While I know that there are plenty of excellent writings by people of color on the concept of privilege, I've never found anything, personally, as good as The Invisible Knapsack for really doing that first, preliminary, kindergarten step of introducing the concepts to white students who are initially resistant to the ideas. Given that pretty much anyone with any privilege on any axis is going to get their back up the first time they learn about the concepts, and white students especially given how overwhelming the racial problems are in this country and how much the dominant narrative wants us to believe in a post-racial society, I really like starting with something gentle, something they find it harder to kneejerk argue with. It's certainly not where I finish, but I have found it to be a useful starting point.

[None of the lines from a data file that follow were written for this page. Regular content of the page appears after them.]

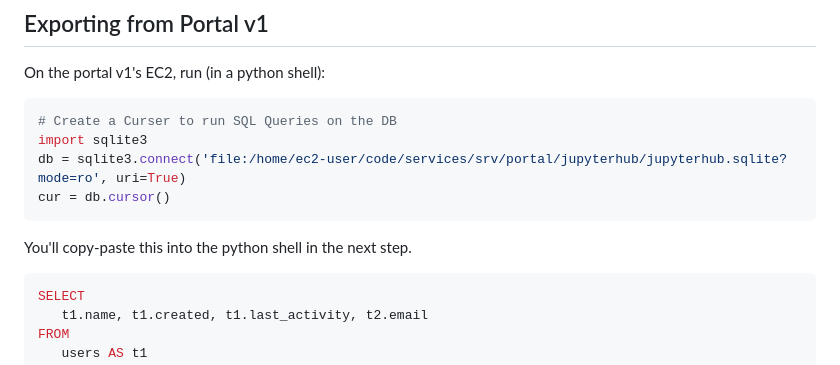
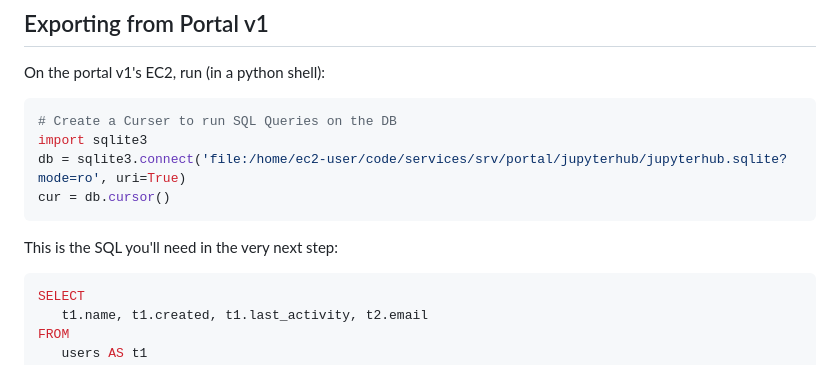
Before and after one commit to ASFOpenSARlab/opensciencelab-portal-v2, a Markdown page: CognitoUserImporting.md, the part around the change. Rendered like a GitHub page.

````diff
--- a/CognitoUserImporting.md
+++ b/CognitoUserImporting.md
@@ -56,7 +56,7 @@ db = sqlite3.connect('file:/home/ec2-user/code/services/srv/portal/jupyterhub/ju
 cur = db.cursor()
 ```
 
-You'll copy-paste this into the python shell in the next step.
+This is the SQL you'll need in the very next step:
 
 ```SQL
 SELECT
````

I'm sure there must be other introductory essays which are similarly clear and gentle but also written by POC, but my librarian skills are failing me. Anyone have any good recommendations?

(I know there's Scalzi's difficulty level essay, but that suffers from the exact same problem, and also doesn't actually particularly address my usual audience.)

Date: 2013-08-14 04:14 pm (UTC)
princessofgeeks: (Default)
From: [personal profile] princessofgeeks
earlier, scalzi wrote a list of things (kind of like his poverty list) that he doesn't have to worry about because of his white male privilege. that might be better than the gaming essay.

also the vids of jay smooth are wonderful.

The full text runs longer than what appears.